Berta Briggs received the 2019 Alumni Citation Award for deepening Augustana Campus’ commitment to sustainability through the Sustainable Food Endowment. The Alumni Citation Award recognizes the contributions of a non-alumnus/a to the life of Augustana.

Sydney Tancowny - 18 September 2020

“If you have enough then you always have surplus, and you can always give it away,” said Berta Briggs. “If everyone did that there would be enough for everybody.”

Growing up on the farm, Berta learned first-hand where her food came from and had a part in creating it. Ideas of sustainability and being self-sustainable were constant companions for a family which lived off their farm in addition to the food they produced for others. 

When we think of being self-sustainable, we often think of the first part—the “self”. However, after graduating from the University of Alberta and working in Australia for three years before travelling for two, Berta came to understand that the ability to be self-sustaining is a privilege. It was her farm upbringing that highlighted the differences in people’s relationships with food during her travels, and it is also what showed her that food production is a cycle that involves everyone.

“We are so very privileged here in Canada. I believe that with this privilege comes the responsibility to deepen our relationship with food production, both locally and globally,” Berta Briggs explains. “My vision for the food endowment has been to build a practical resource to spur the academic potential of students at Augustana University. Fostering our own self-sufficiency goes hand-in-hand with fostering the self-sufficiency of communities across the world.”

It is this interest in the systems that bring food from fields to our homes, and the ways we can be more locally sustainable to impact others on a global scale, that played a role in Berta Briggs creating the Sustainable Food Endowment at Augustana Campus.

Since its creation in 2008, the Sustainable Food Endowment has transformed Augustana’s approach to sustainable food practices through a number of initiatives—from sourcing a portion of cafeteria food from local suppliers, to funding various faculty-led research projects and community presentations, to creating opportunities for undergraduate research and Community Service-Learning courses. This past year, the fund supported faculty research on local food forests and ecology and in analyzing the demand for organic and locally sourced food in Camrose.

Of course, a necessary aspect of creating sustainable food practices is sustaining the communities in which that food is produced—something Berta hopes the studies at Augustana will help support. “I think Camrose is a microcosm of rural Alberta and the way people look at their food production and food consumption,” said Berta. “For a sense of community and quality of life, we need these communities to thrive—and food sustainability plays an important part in this.”
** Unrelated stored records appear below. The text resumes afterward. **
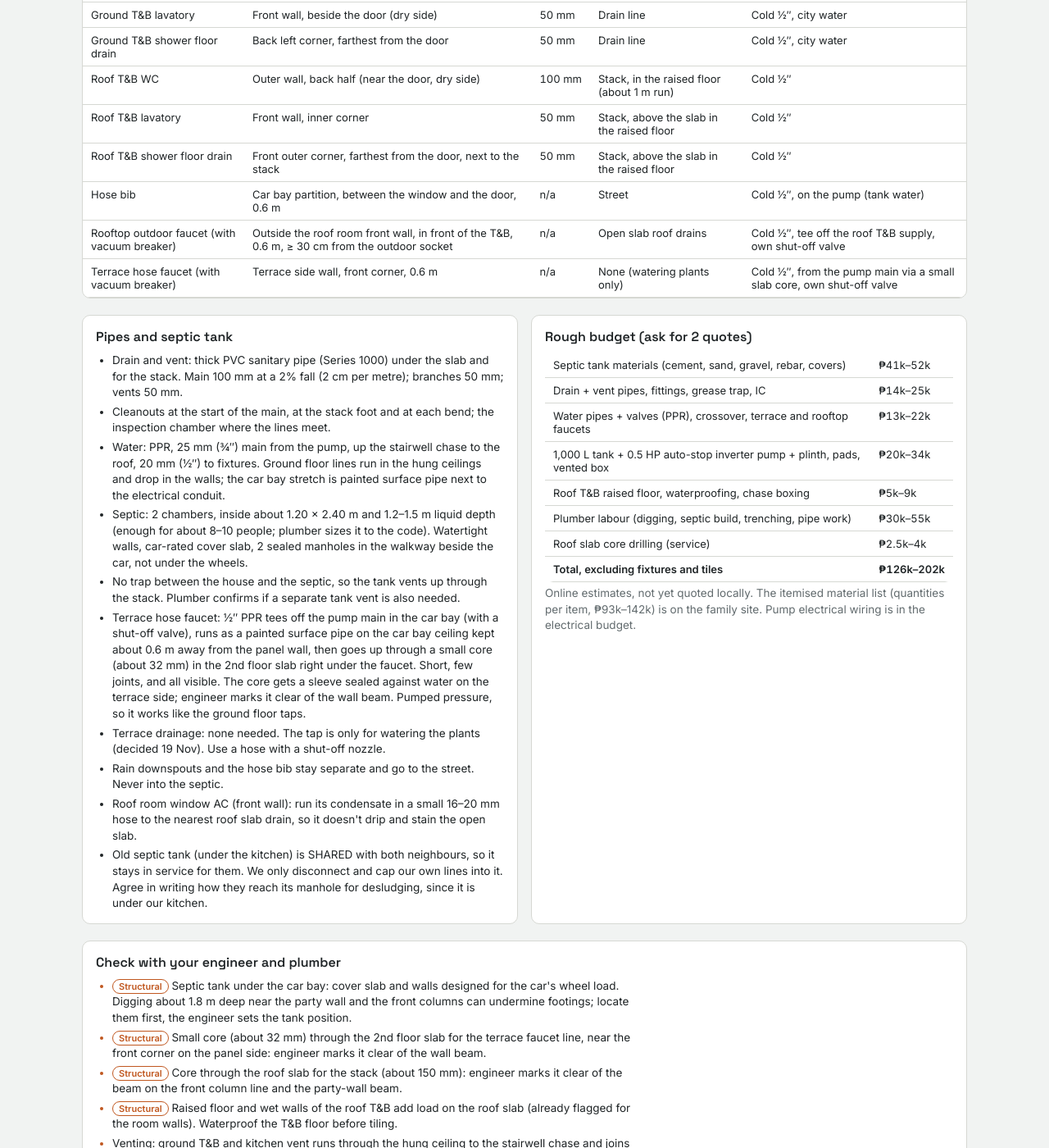
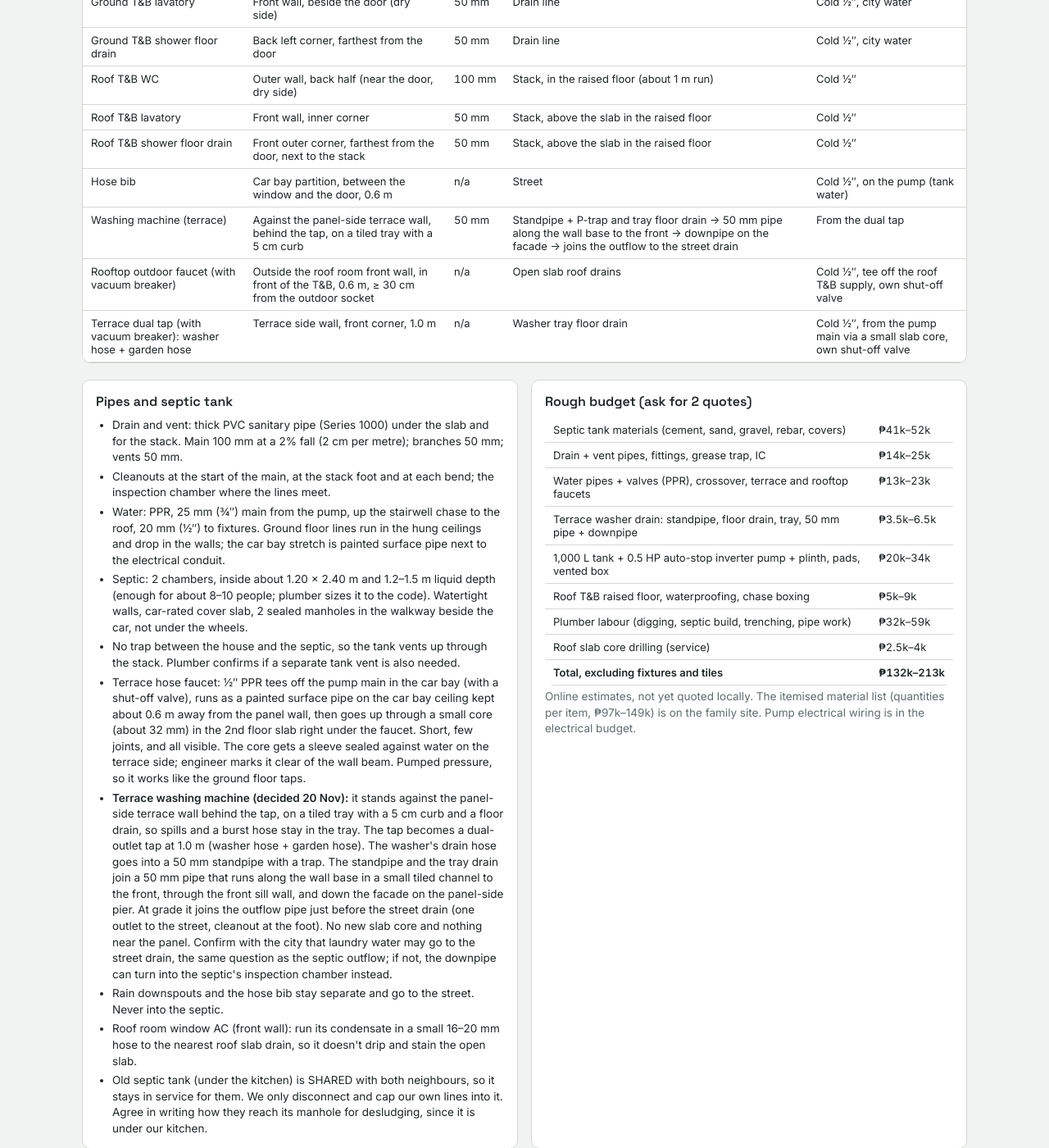
Before and after one commit to tatayotter/navarro-house, a Jekyll site: the page house/plumbing-layout-v1.html, which Jekyll copies as it is, in a window 1280 px wide and 1400 px high, scrolled down 3593 px. Shown: the whole window at 82% size. Built offline with Jekyll 4.4.1, drawn with Linux system fonts in a browser that asks for light colours; some of the changed text lies outside the part shown.

Commit message:
Plumbing: terrace washing machine (dual tap, tray drain, facade downpipe)
Co-Authored-By: Claude Opus 5.5 <noreply@anthropic.com>
Claude-Session: https://claude.ai/code/session_01RUWgCM9SbUoargYbTj1Viu

```diff
--- a/house/plumbing-layout-v1.html
+++ b/house/plumbing-layout-v1.html
@@ -124,7 +124,7 @@ td.n{font-variant-numeric:tabular-nums;white-space:nowrap}
       <li><b>Where:</b> 1,000 L tank (about 1.05 m across, 1.5 m tall, about 1 t full) on a plinth at the partition end of the panel-side car bay wall, with the pump in front of it, about 0.9 m clear of the panel. The walkway beside the car stays about 1.1 m wide, and the tank stays off the septic and the inspection chamber. Both stand about 5 cm off the party wall. The partition's wood door sits in the walkway just beside the tank, hinged on the window side, and swings into the dining side, so it never hits the tank or blocks the crossover valve.</li>
       <li><b>Pump:</b> 0.5 HP constant-pressure inverter pump. It starts when a tap opens and stops by itself when every fixture is closed (pressure and flow sensing), with dry-run protection. No pressure-tank clicking, and it only runs while someone uses water.</li>
       <li><b>Low noise:</b> rubber anti-vibration pads, flexible hoses on both pump ends, a vented box lined with acoustic foam, pipe clips with rubber inserts, nothing bolted to the party wall.</li>
-      <li><b>On the pump:</b> roof T&amp;B, rooftop faucet, terrace hose faucet and the car bay hose bib (on the partition between the window and the door, car side, at 0.6 m; its pipe crosses above the door at ceiling height; for washing the car; that water goes to the street, not the septic). Washing the car doesn't drop the pressure downstairs.</li>
+      <li><b>On the pump:</b> roof T&amp;B, rooftop faucet, terrace tap (washer + hose) and the car bay hose bib (on the partition between the window and the door, car side, at 0.6 m; its pipe crosses above the door at ceiling height; for washing the car; that water goes to the street, not the septic). Washing the car doesn't drop the pressure downstairs.</li>
       <li><b>Crossover valve (normally closed)</b> between the pump line and the ground floor line, with a check valve, at 1.2 m on the wall just inside the partition (dining side, by the stairwell), so you can reach it without opening the ceiling. During rotational water schedules, open it and the tank feeds the kitchen and ground T&amp;B too; close it when city water returns. The tank refills by itself. A brownout doesn't affect the ground floor.</li>
       <li><b>Every valve within reach:</b> main shut-off and the ground-floor check valve in the kitchen sink cabinet; crossover at 1.2 m on the wall; pump valves and check valve inside the pump box (lift-off lid); angle valves under each fixture; terrace faucet shut-off on the exposed car bay ceiling pipe (step stool); rooftop faucet shut-off beside the faucet. No valve sits above the PVC ceiling, so no access hatch is needed.</li>
       <li><b>Electrical:</b> dedicated 20 A circuit with RCD, weatherproof outlet at 1.2 m on the wall beside the pump. Sent to the electrical plan.</li>
@@ -152,8 +152,9 @@ td.n{font-variant-numeric:tabular-nums;white-space:nowrap}
       <tr><td>Roof T&amp;B lavatory</td><td>Front wall, inner corner</td><td class="n">50 mm</td><td>Stack, above the slab in the raised floor</td><td>Cold ½″</td></tr>
       <tr><td>Roof T&amp;B shower floor drain</td><td>Front outer corner, farthest from the door, next to the stack</td><td class="n">50 mm</td><td>Stack, above the slab in the raised floor</td><td>Cold ½″</td></tr>
       <tr><td>Hose bib</td><td>Car bay partition, between the window and the door, 0.6 m</td><td class="n">n/a</td><td>Street</td><td>Cold ½″, on the pump (tank water)</td></tr>
+      <tr><td>Washing machine (terrace)</td><td>Against the panel-side terrace wall, behind the tap, on a tiled tray with a 5 cm curb</td><td class="n">50 mm</td><td>Standpipe + P-trap and tray floor drain → 50 mm pipe along the wall base to the front → downpipe on the facade → joins the outflow to the street drain</td><td>From the dual tap</td></tr>
       <tr><td>Rooftop outdoor faucet (with vacuum breaker)</td><td>Outside the roof room front wall, in front of the T&amp;B, 0.6 m, ≥ 30 cm from the outdoor socket</td><td class="n">n/a</td><td>Open slab roof drains</td><td>Cold ½″, tee off the roof T&amp;B supply, own shut-off valve</td></tr>
-      <tr><td>Terrace hose faucet (with vacuum breaker)</td><td>Terrace side wall, front corner, 0.6 m</td><td class="n">n/a</td><td>None (watering plants only)</td><td>Cold ½″, from the pump main via a small slab core, own shut-off valve</td></tr>
+      <tr><td>Terrace dual tap (with vacuum breaker): washer hose + garden hose</td><td>Terrace side wall, front corner, 1.0 m</td><td class="n">n/a</td><td>Washer tray floor drain</td><td>Cold ½″, from the pump main via a small slab core, own shut-off valve</td></tr>
     </tbody></table></div>
 
   <div class="two">
@@ -164,7 +165,7 @@ td.n{font-variant-numeric:tabular-nums;white-space:nowrap}
       <li class="v2">Septic: 2 chambers, inside about 1.20 × 2.40 m and 1.2–1.5 m liquid depth (enough for about 8–10 people; plumber sizes it to the code). Watertight walls, car-rated cover slab, 2 sealed manholes in the walkway beside the car, not under the wheels.</li>
       <li>No trap between the house and the septic, so the tank vents up through the stack. Plumber confirms if a separate tank vent is also needed.</li>
       <li>Terrace hose faucet: ½″ PPR tees off the pump main in the car bay (with a shut-off valve), runs as a painted surface pipe on the car bay ceiling kept about 0.6 m away from the panel wall, then goes up through a small core (about 32 mm) in the 2nd floor slab right under the faucet. Short, few joints, and all visible. The core gets a sleeve sealed against water on the terrace side; engineer marks it clear of the wall beam. Pumped pressure, so it works like the ground floor taps.</li>
-      <li>Terrace drainage: none needed. The tap is only for watering the plants (decided 19 Nov). Use a hose with a shut-off nozzle.</li>
+      <li><b>Terrace washing machine (decided 20 Nov):</b> it stands against the panel-side terrace wall behind the tap, on a tiled tray with a 5 cm curb and a floor drain, so spills and a burst hose stay in the tray. The tap becomes a dual-outlet tap at 1.0 m (washer hose + garden hose). The washer's drain hose goes into a 50 mm standpipe with a trap. The standpipe and the tray drain join a 50 mm pipe that runs along the wall base in a small tiled channel to the front, through the front sill wall, and down the facade on the panel-side pier. At grade it joins the outflow pipe just before the street drain (one outlet to the street, cleanout at the foot). No new slab core and nothing near the panel. Confirm with the city that laundry water may go to the street drain, the same question as the septic outflow; if not, the downpipe can turn into the septic's inspection chamber instead.</li>
       <li>Rain downspouts and the hose bib stay separate and go to the street. Never into the septic.</li>
       <li>Roof room window AC (front wall): run its condensate in a small 16–20 mm hose to the nearest roof slab drain, so it doesn't drip and stain the open slab.</li>
       <li class="v2">Old septic tank (under the kitchen) is SHARED with both neighbours, so it stays in service for them. We only disconnect and cap our own lines into it. Agree in writing how they reach its manhole for desludging, since it is under our kitchen.</li>
@@ -173,14 +174,15 @@ td.n{font-variant-numeric:tabular-nums;white-space:nowrap}
         <tbody>
           <tr><td>Septic tank materials (cement, sand, gravel, rebar, covers)</td><td class="n">₱41k–52k</td></tr>
           <tr><td>Drain + vent pipes, fittings, grease trap, IC</td><td class="n">₱14k–25k</td></tr>
-          <tr><td>Water pipes + valves (PPR), crossover, terrace and rooftop faucets</td><td class="n">₱13k–22k</td></tr>
+          <tr><td>Water pipes + valves (PPR), crossover, terrace and rooftop faucets</td><td class="n">₱13k–23k</td></tr>
+          <tr><td>Terrace washer drain: standpipe, floor drain, tray, 50 mm pipe + downpipe</td><td class="n">₱3.5k–6.5k</td></tr>
           <tr><td>1,000 L tank + 0.5 HP auto-stop inverter pump + plinth, pads, vented box</td><td class="n">₱20k–34k</td></tr>
           <tr><td>Roof T&amp;B raised floor, waterproofing, chase boxing</td><td class="n">₱5k–9k</td></tr>
-          <tr><td>Plumber labour (digging, septic build, trenching, pipe work)</td><td class="n">₱30k–55k</td></tr>
+          <tr><td>Plumber labour (digging, septic build, trenching, pipe work)</td><td class="n">₱32k–59k</td></tr>
           <tr><td>Roof slab core drilling (service)</td><td class="n">₱2.5k–4k</td></tr>
-          <tr><td><b>Total, excluding fixtures and tiles</b></td><td class="n"><b>₱126k–202k</b></td></tr>
+          <tr><td><b>Total, excluding fixtures and tiles</b></td><td class="n"><b>₱132k–213k</b></td></tr>
         </tbody></table></div>
-      <p class="sub">Online estimates, not yet quoted locally. The itemised material list (quantities per item, ₱93k–142k) is on the family site. Pump electrical wiring is in the electrical budget.</p>
+      <p class="sub">Online estimates, not yet quoted locally. The itemised material list (quantities per item, ₱97k–149k) is on the family site. Pump electrical wiring is in the electrical budget.</p>
     </div>
   </div>
 
@@ -327,6 +329,8 @@ o+='<g class="v2">';
 rect(95,142,30,125,'sep'); line(95,62,142,62,'pb');
 text(118,84,'SEPTIC','lw'); text(118,92,'settling','lw'); text(118,52,'outlet','lw');
 P.mh(106,108); P.mh(106,44);
+// terrace washer drain: downpipe on the facade (panel-side pier) to grade, joins the outflow pipe just before the street drain, cleanout at the foot
+P.run([[173,-6],[173,-10],[118,-10]],'pb'); o+=`<circle class="co" cx="${X(173)}" cy="${Y(-6)}" r="3.2"/>`; text(170,-14,'washer downpipe','lw','style="text-anchor:end"');
 P.run([[118,32],[118,-2],[118,-14]],'pw'); o+=`<line class="arrow" style="stroke:var(--waste)" x1="${X(118)}" y1="${Y(-6)}" x2="${X(118)}" y2="${Y(-20)}"/>`;
 text(86,-27,'effluent → street drain (city rule to confirm)','lw');
 // inspection chamber where all lines meet
@@ -447,8 +451,13 @@ text(118,300,'(passes the open void, no 2nd floor slab hole)','dim');
 // terrace hose faucet: ½" line comes up through a small core in the 2nd floor slab from the car bay below, straight to the faucet
 o+=`<circle class="co" cx="${X(165)}" cy="${Y(36)}" r="3.2"/>`; P.run([[165,36],[174,32]],'pc');
 o+=`<circle style="fill:var(--cold)" cx="${X(174.5)}" cy="${Y(32)}" r="3"/>`;
-text(166,26,'hose faucet 0.6 m','lc','style="text-anchor:end"'); text(160,46,'up from car bay (small slab core)','lc','style="text-anchor:end"');
-text(60,240,'Only plumbing here: terrace hose faucet','lc');
+text(170,22,'dual tap 1.0 m','lc','style="text-anchor:end"');
+// washing machine (Rowil 20 Nov) against the side wall behind the tap, on a tiled tray with a 5 cm curb and a floor drain; standpipe + P-trap on the wall behind it
+rect(146,W,28,66,'mh'); rect(150.5,174.5,38,62,'furn'); text(162,52,'washer','dim'); P.fd(149,63);
+// 50 mm drain along the wall base (boxed in a small tiled channel) to the front, through the front sill wall, down the facade
+P.run([[149,63],[173,63],[173,-6]],'pb'); o+=`<circle class="co" cx="${X(173)}" cy="${Y(56)}" r="2.6"/>`; o+=`<circle class="co" cx="${X(173)}" cy="${Y(-6)}" r="3.2"/>`;
+text(170,84,'washer drain → wall base → facade downpipe','lw','style="text-anchor:end"');
+text(60,240,'Plumbing here: terrace tap + washing machine','lc');
 
 svg.innerHTML=o;
 })();
--- a/index.html
+++ b/index.html
@@ -121,7 +121,7 @@ footer a{color:var(--accent);font-weight:500}
     </a>
     <a class="card mini" href="house/plumbing-materials.html">
       <div class="ico"><svg viewBox="0 0 24 24" fill="none" stroke="currentColor" stroke-width="1.8" stroke-linejoin="round"><path d="M9 6h11M9 12h11M9 18h11M4 6h.01M4 12h.01M4 18h.01"/></svg></div>
-      <div class="card-txt"><h3>Plumbing materials</h3><p>Pipes, septic, tank, pump: ₱93k–142k</p></div><span class="arrow">›</span>
+      <div class="card-txt"><h3>Plumbing materials</h3><p>Pipes, septic, tank, pump: ₱97k–149k</p></div><span class="arrow">›</span>
     </a>
     <a class="card mini" href="house/water-valves.html">
       <div class="ico"><svg viewBox="0 0 24 24" fill="none" stroke="currentColor" stroke-width="1.8" stroke-linejoin="round"><path d="M4 8l8 8V8l-8 8zM12 12h8M20 9v6"/></svg></div>
@@ -152,7 +152,7 @@ footer a{color:var(--accent);font-weight:500}
     <a class="st" href="house/electrical-materials.html"><span class="pill p-wait">For checking</span><div><b>Electrical wiring</b><span class="d">Whole-house plan drafted: 20 ceiling lights, 32 outlets, 12 smart switch plates. Materials about ₱118k to ₱188k (online estimate). The electrician will check it.</span></div><span class="arrow">›</span></a>
     <a class="st" href="house/car-bay-partition.html"><span class="pill p-wait">Draft</span><div><b>Car bay partition</b><span class="d">Changed 19 Nov: solid wall with a solid wood main door and a sliding window over the car. About ₱35k–64k (online estimate). Wood not chosen yet; local door and jamb quote pending.</span></div><span class="arrow">›</span></a>
     <a class="st" href="house/glass-aluminium.html"><span class="pill p-wait">Measuring</span><div><b>Glass and aluminium</b><span class="d">All windows and sliding doors in one list for supplier quotes. Terrace jalousie now 6 bays. About ₱104k–164k (online estimate). Sizes to be measured on site.</span></div><span class="arrow">›</span></a>
-    <a class="st" href="house/plumbing-materials.html"><span class="pill p-wait">Draft</span><div><b>Plumbing</b><span class="d">Decided: our own new septic tank under the car bay (the old one is shared with the neighbours). Kitchen and ground T&amp;B on city water; a tank and quiet auto-stop pump in the car bay feed the rooftop, hoses, and the ground floor during water schedules. Hose faucets on the terrace and rooftop. Materials about ₱93k–142k (online estimate).</span></div><span class="arrow">›</span></a>
+    <a class="st" href="house/plumbing-materials.html"><span class="pill p-wait">Draft</span><div><b>Plumbing</b><span class="d">Decided: our own new septic tank under the car bay (the old one is shared with the neighbours). Kitchen and ground T&amp;B on city water; a tank and quiet auto-stop pump in the car bay feed the rooftop, hoses, and the ground floor during water schedules. Hose faucets on the terrace and rooftop; washing machine on the terrace. Materials about ₱97k–149k (online estimate).</span></div><span class="arrow">›</span></a>
     <a class="st" href="house/ceilings.html"><span class="pill p-done">Planned</span><div><b>Ceilings</b><span class="d">Decided: White Oak PVC ceiling panels in the bedroom, living room, kitchen and dining; gypsum on the terrace. About ₱69k–102k (online estimate). Panels on sale until 30 Nov.</span></div><span class="arrow">›</span></a>
     <a class="st" href="rooms/master-bedroom.html"><span class="pill p-done">Planned</span><div><b>Master bedroom</b><span class="d">Plan and costing done, about ₱167k with buffer (online estimate).</span></div><span class="arrow">›</span></a>
     <a class="st" href="rooms/living-room.html"><span class="pill p-done">Planned</span><div><b>Living room</b><span class="d">Design and cost estimate done, ₱230k to ₱369k (online estimate).</span></div><span class="arrow">›</span></a>
@@ -182,7 +182,7 @@ footer a{color:var(--accent);font-weight:500}
     <div class="cr"><div class="what">Living room<span class="src s-online">Online estimate</span><small>Slider and carpentry quotes still to get</small></div><div class="amt">₱230k–369k</div></div>
     <div class="cr"><div class="what">Rooftop room<span class="src s-online">Online estimate</span><small>Insulated steel-and-Hardiflex walls, floor, ceiling, doors, T&amp;B finishes, with 10% buffer</small></div><div class="amt">₱208k–348k</div></div>
     <div class="cr"><div class="what">Ceilings (PVC + terrace gypsum)<span class="src s-online">Online estimate</span><small>With 10% buffer. Bedroom and living room ceilings are also inside their room totals.</small></div><div class="amt">₱69k–102k</div></div>
-    <div class="cr"><div class="what">Plumbing and new septic tank<span class="src s-online">Online estimate</span><small>Materials ₱93k–142k plus labour; before fixtures and tiles</small></div><div class="amt">₱126k–202k</div></div>
+    <div class="cr"><div class="what">Plumbing and new septic tank<span class="src s-online">Online estimate</span><small>Materials ₱97k–149k plus labour; before fixtures and tiles</small></div><div class="amt">₱132k–213k</div></div>
   </div>
   <p class="note">The stair total so far is ₱33,284 against a ₱35,000 budget. When a local quote comes in, its label changes to Local.</p>
 </section>
```
Also changed, not shown: house/plumbing-materials.md (+20 -8 lines), house/water-valves.md (+2 -2 lines).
For over a decade, Berta’s generosity has provided opportunities for faculty and students to study local contexts of food production to better understand our relationships with food in hopes of becoming truly self-sustaining. It is her commitment to how we can live and learn sustainably that has made her the deserving recipient of the Alumni Citation Award.
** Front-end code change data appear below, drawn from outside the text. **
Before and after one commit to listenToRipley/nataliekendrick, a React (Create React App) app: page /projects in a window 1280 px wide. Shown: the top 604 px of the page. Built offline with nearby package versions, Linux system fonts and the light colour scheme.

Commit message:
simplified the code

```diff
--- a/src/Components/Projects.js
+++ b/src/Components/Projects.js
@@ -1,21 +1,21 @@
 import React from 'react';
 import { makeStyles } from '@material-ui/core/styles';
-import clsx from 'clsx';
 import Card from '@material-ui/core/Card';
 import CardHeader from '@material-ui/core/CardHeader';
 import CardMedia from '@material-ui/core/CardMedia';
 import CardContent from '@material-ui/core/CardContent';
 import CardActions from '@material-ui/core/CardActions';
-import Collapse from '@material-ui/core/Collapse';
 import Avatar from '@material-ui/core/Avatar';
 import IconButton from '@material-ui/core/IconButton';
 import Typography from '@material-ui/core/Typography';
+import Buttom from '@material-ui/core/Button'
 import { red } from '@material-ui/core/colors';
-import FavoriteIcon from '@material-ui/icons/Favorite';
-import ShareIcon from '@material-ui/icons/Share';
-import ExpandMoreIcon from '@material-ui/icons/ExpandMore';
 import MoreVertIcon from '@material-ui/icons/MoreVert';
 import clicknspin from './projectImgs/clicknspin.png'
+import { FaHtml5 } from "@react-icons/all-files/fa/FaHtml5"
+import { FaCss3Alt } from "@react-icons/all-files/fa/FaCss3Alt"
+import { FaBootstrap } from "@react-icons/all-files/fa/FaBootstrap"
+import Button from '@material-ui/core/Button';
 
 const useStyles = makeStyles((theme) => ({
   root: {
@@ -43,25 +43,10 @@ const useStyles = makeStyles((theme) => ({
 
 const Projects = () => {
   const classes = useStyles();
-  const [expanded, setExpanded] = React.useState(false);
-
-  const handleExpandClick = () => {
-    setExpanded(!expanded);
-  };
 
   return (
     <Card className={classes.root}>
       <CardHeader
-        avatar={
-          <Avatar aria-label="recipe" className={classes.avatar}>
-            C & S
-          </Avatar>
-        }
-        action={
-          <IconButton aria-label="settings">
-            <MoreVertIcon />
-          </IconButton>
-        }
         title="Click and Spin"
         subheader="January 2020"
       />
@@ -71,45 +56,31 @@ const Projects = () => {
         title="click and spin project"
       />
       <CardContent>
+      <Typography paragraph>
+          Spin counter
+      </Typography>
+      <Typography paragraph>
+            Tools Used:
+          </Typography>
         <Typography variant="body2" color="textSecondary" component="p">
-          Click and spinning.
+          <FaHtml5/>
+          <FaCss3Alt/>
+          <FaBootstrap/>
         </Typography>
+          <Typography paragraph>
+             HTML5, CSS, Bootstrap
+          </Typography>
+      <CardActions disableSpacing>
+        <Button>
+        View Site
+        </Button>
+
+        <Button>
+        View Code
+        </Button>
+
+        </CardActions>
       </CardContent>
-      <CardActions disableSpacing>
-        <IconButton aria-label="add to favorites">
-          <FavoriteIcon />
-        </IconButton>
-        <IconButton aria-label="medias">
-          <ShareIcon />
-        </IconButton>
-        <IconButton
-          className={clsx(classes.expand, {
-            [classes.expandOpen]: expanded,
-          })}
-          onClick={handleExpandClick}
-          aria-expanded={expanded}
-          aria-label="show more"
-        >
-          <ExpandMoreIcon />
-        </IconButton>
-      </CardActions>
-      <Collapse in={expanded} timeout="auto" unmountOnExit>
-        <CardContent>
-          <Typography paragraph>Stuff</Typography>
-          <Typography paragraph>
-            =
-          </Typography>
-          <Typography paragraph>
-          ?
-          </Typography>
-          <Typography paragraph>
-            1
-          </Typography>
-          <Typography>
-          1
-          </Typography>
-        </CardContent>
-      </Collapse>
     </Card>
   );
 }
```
With student wellness at the forefront of the goals we have set for student experience, the lasting impact of Berta’s generosity is significant—both meaningful and beneficial,” said Dean Tryphonopoulos.

A group of volunteers joined us on September 18 to help with laying down cardboard for sheet mulching, shovelling and spreading cedar chip mulch, and planting two Nanking cherry bushes.
A group of volunteers joined us on September 18 to help with laying down cardboard for sheet mulching, shovelling and spreading cedar chip mulch, and planting two Nanking cherry bushes.
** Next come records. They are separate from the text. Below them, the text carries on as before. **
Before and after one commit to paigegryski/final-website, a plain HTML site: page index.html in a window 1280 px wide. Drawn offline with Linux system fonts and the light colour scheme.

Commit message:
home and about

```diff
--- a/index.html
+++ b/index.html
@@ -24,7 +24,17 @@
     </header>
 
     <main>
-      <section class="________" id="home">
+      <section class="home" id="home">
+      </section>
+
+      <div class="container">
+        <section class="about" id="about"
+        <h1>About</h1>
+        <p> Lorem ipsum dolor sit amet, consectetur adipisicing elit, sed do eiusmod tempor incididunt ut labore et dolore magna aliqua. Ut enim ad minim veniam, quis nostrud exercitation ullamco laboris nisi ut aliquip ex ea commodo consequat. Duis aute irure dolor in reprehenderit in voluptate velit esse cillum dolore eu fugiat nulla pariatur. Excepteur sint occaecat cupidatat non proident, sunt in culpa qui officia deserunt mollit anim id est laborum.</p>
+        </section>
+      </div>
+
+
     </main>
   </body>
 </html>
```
This September, a micro-orchard was created at Augustana Campus using funds from the Sustainable Food Endowment. This micro-orchard incorporates local food production into the campus landscaping to create a new type of public outdoor space for the Augustana and wider Camrose community to enjoy, while also diversifying the learning environments the campus provides. As a public micro-orchard, staff, students and community members are free to share the harvest once the orchard begins to produce fruit.

Currently, the Augustana micro-orchard includes three apple trees, two Nanking cherry bushes and a small gathering area. In the spring, a few haskap bushes and a variety of edible and landscaping perennials will be added.

If you visit the micro-orchard this spring—when the weather starts to warm and the trees and bushes start to bud—you will find a small plaque inset into the ground that honours Berta and the impact she has made on our campus and community, and reads, “The Augustana micro-orchard recognizes Berta Briggs as the 2019 Alumni Citation Award recipient, for her long-time support of food sustainability projects and research at the Augustana Campus of the University of Alberta.”